MATERIAL TO PROCESS below:

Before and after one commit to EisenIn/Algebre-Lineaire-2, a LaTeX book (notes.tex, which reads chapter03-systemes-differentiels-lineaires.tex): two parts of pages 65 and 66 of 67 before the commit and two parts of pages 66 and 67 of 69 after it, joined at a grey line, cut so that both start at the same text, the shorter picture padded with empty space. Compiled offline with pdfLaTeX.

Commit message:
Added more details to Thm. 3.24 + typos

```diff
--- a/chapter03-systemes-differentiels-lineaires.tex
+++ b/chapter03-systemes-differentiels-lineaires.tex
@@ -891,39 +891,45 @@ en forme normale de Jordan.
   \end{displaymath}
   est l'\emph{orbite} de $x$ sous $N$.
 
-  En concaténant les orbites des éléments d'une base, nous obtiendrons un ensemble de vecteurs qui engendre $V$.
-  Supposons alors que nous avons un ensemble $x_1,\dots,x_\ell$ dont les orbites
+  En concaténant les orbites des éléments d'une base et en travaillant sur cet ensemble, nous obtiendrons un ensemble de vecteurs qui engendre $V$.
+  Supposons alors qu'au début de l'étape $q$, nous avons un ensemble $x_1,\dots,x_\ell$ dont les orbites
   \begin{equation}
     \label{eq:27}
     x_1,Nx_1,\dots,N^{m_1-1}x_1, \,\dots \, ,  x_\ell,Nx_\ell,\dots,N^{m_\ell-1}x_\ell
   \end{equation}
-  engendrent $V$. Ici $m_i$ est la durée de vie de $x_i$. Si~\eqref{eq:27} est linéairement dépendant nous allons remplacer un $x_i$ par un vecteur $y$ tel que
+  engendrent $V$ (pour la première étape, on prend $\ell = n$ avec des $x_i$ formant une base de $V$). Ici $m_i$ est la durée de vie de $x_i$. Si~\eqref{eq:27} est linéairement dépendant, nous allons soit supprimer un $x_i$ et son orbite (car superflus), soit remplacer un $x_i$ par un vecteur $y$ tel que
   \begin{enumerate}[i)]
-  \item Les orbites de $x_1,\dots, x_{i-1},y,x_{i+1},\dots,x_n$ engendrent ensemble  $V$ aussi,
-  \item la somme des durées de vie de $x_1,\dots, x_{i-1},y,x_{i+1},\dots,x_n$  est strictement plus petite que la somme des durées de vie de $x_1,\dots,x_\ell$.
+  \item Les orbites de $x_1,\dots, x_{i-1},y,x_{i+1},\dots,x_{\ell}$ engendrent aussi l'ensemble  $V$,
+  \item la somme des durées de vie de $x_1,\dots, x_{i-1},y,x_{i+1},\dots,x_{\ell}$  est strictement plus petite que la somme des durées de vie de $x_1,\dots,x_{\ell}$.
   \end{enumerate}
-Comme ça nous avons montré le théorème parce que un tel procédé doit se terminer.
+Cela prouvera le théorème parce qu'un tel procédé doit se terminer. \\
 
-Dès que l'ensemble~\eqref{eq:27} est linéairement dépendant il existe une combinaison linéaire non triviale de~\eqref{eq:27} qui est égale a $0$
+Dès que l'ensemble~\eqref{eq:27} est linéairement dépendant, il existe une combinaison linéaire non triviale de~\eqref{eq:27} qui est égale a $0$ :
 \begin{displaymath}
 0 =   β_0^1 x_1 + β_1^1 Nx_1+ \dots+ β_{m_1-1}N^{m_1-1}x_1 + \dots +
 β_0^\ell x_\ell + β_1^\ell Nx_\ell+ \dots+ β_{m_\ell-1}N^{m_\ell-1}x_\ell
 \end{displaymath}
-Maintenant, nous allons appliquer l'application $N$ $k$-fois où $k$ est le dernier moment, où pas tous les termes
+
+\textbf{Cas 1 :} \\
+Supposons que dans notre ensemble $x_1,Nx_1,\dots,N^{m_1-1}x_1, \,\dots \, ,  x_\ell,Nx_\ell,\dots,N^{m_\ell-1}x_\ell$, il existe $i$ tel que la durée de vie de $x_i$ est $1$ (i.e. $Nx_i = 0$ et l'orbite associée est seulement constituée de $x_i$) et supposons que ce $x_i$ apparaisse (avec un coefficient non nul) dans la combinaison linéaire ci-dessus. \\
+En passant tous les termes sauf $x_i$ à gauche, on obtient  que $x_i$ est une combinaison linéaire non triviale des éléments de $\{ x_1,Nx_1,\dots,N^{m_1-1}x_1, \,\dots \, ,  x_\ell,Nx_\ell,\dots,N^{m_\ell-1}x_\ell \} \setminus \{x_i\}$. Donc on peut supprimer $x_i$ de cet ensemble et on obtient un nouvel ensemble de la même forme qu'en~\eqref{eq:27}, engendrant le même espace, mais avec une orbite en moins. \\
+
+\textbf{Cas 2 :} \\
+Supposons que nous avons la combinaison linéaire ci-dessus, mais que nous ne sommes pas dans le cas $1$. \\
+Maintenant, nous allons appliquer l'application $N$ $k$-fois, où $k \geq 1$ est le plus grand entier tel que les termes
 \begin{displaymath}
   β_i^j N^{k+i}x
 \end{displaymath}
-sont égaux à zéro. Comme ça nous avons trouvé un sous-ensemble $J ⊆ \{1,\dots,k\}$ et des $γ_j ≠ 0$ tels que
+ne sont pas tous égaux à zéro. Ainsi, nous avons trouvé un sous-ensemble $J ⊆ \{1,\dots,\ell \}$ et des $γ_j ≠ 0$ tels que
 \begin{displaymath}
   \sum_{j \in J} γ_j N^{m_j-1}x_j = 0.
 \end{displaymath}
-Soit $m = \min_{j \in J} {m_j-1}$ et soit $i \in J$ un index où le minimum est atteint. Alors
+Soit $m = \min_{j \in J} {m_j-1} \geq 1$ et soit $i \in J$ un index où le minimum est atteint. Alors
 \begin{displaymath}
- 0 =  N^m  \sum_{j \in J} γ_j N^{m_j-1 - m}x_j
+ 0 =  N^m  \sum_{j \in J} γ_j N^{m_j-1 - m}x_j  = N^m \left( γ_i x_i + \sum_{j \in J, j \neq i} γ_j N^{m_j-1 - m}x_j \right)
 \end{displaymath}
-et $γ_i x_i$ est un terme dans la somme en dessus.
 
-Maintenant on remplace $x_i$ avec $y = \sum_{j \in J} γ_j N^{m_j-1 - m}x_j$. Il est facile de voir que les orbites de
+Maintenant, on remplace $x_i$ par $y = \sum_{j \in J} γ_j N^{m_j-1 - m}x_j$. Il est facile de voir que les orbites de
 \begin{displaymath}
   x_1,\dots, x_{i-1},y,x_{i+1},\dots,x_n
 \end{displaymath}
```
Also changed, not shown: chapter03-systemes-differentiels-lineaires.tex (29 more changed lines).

End of MATERIAL TO PROCESS.
MATERIAL TO PROCESS below:

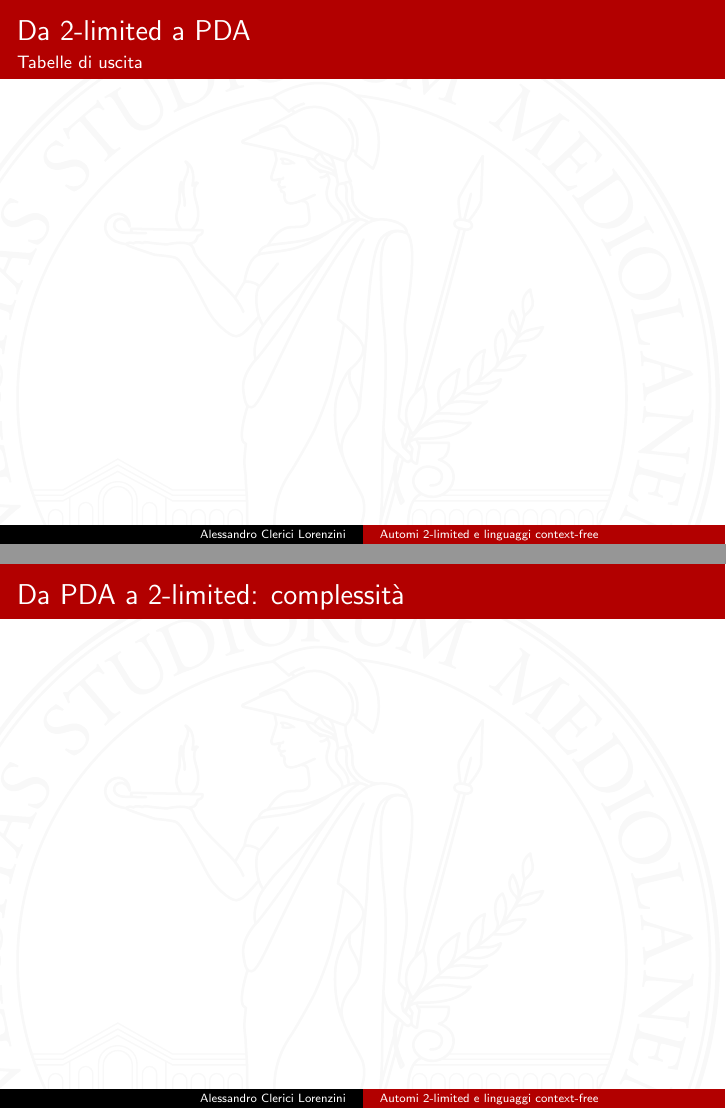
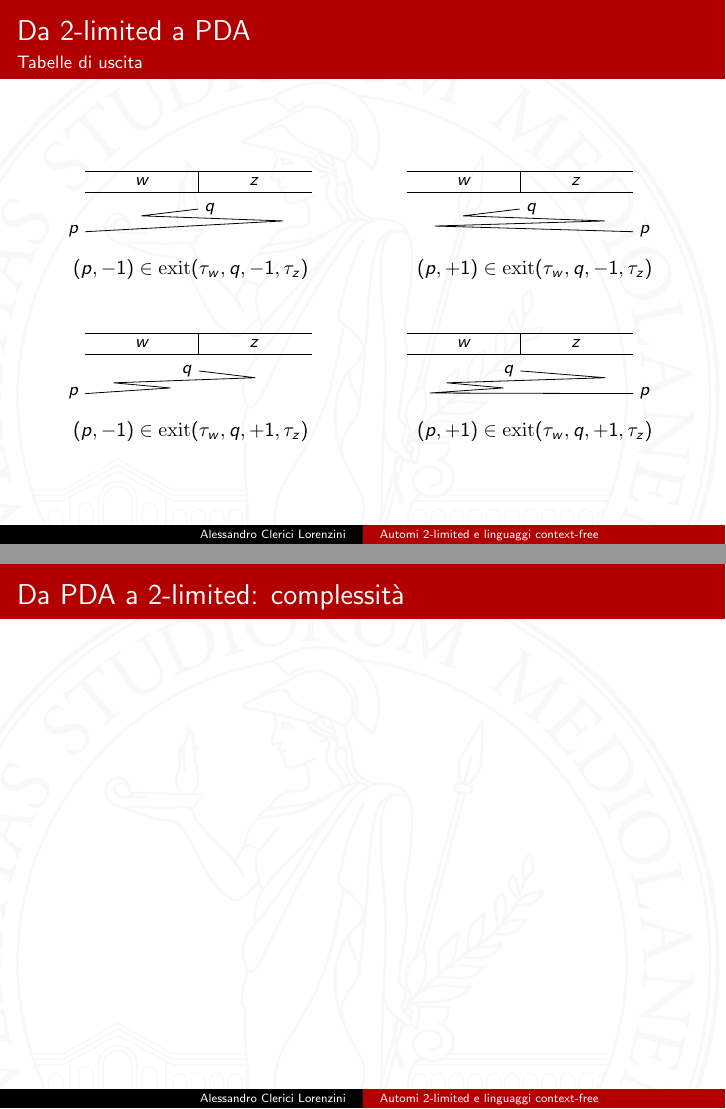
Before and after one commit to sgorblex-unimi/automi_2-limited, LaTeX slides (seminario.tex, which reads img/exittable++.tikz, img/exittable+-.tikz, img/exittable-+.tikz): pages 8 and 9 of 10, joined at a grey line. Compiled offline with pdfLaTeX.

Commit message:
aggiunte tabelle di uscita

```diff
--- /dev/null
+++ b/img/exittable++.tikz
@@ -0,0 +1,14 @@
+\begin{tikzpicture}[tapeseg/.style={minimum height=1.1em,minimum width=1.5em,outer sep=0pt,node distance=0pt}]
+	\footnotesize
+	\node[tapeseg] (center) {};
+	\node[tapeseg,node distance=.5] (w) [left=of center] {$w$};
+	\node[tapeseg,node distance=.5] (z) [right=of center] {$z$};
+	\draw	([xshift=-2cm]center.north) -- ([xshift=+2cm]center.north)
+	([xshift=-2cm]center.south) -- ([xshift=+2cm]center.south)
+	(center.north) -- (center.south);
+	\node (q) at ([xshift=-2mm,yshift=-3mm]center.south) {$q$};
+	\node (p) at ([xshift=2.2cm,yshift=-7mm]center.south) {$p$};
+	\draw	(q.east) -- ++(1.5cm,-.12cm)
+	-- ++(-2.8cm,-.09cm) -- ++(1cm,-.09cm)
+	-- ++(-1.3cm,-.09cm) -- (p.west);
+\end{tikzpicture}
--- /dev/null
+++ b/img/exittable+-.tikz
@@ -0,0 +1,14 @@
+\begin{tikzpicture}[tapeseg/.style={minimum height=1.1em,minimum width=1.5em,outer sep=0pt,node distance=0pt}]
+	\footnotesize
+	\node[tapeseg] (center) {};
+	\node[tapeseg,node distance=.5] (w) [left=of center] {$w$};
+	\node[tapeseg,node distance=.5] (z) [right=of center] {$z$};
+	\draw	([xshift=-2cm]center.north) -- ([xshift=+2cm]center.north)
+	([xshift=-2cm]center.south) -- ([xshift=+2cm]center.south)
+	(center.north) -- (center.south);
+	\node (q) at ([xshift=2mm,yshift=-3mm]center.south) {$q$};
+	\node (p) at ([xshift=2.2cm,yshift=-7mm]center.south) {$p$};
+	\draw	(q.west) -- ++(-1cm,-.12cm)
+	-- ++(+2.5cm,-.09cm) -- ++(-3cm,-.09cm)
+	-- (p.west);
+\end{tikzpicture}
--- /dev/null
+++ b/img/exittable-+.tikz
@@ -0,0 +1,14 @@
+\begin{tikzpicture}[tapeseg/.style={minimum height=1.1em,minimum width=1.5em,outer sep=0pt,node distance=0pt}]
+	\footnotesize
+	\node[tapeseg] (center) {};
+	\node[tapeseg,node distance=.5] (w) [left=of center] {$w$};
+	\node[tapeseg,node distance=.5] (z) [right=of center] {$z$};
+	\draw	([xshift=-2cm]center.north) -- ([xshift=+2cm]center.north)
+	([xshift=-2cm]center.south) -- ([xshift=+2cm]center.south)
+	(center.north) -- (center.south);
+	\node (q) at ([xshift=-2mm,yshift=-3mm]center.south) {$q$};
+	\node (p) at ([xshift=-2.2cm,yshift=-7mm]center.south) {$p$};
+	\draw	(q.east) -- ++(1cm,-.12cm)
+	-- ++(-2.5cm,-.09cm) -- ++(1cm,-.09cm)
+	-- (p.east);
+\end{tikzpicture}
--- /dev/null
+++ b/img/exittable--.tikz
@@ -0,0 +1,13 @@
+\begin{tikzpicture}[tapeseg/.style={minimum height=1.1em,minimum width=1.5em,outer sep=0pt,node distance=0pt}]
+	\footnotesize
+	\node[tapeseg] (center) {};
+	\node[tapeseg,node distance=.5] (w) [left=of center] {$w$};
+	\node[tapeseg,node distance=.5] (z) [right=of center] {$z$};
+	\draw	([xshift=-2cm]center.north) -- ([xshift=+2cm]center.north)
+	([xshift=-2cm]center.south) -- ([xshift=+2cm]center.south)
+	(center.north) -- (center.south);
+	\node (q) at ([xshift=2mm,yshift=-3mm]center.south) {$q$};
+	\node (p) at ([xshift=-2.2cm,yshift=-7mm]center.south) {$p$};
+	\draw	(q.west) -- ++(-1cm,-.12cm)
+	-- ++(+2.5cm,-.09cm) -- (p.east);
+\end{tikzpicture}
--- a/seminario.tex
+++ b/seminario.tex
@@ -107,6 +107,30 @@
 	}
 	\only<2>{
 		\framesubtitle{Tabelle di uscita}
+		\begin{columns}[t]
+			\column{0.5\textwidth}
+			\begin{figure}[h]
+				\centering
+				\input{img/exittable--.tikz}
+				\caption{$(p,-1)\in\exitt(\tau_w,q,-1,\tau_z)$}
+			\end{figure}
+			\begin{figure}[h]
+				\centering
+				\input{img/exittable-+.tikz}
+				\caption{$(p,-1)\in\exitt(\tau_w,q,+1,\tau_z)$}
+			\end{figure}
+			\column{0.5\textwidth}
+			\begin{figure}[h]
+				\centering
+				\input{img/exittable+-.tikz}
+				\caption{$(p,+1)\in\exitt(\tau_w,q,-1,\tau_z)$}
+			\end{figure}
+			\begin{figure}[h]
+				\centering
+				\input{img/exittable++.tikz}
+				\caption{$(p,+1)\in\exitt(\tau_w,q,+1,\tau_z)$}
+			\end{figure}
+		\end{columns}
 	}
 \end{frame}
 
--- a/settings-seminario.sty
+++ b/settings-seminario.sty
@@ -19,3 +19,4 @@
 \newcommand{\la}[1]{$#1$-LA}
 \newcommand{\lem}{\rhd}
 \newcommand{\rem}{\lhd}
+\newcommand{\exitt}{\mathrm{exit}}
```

End of MATERIAL TO PROCESS.

- [WHAT THE TASK ASKS] Among the records, find every line holding the word "west" and copy it.

- [ANSWER FOR THIS EXERCISE]
+	-- ++(-1.3cm,-.09cm) -- (p.west);
+	\draw	(q.west) -- ++(-1cm,-.12cm)
+	-- (p.west);
+	\draw	(q.west) -- ++(-1cm,-.12cm)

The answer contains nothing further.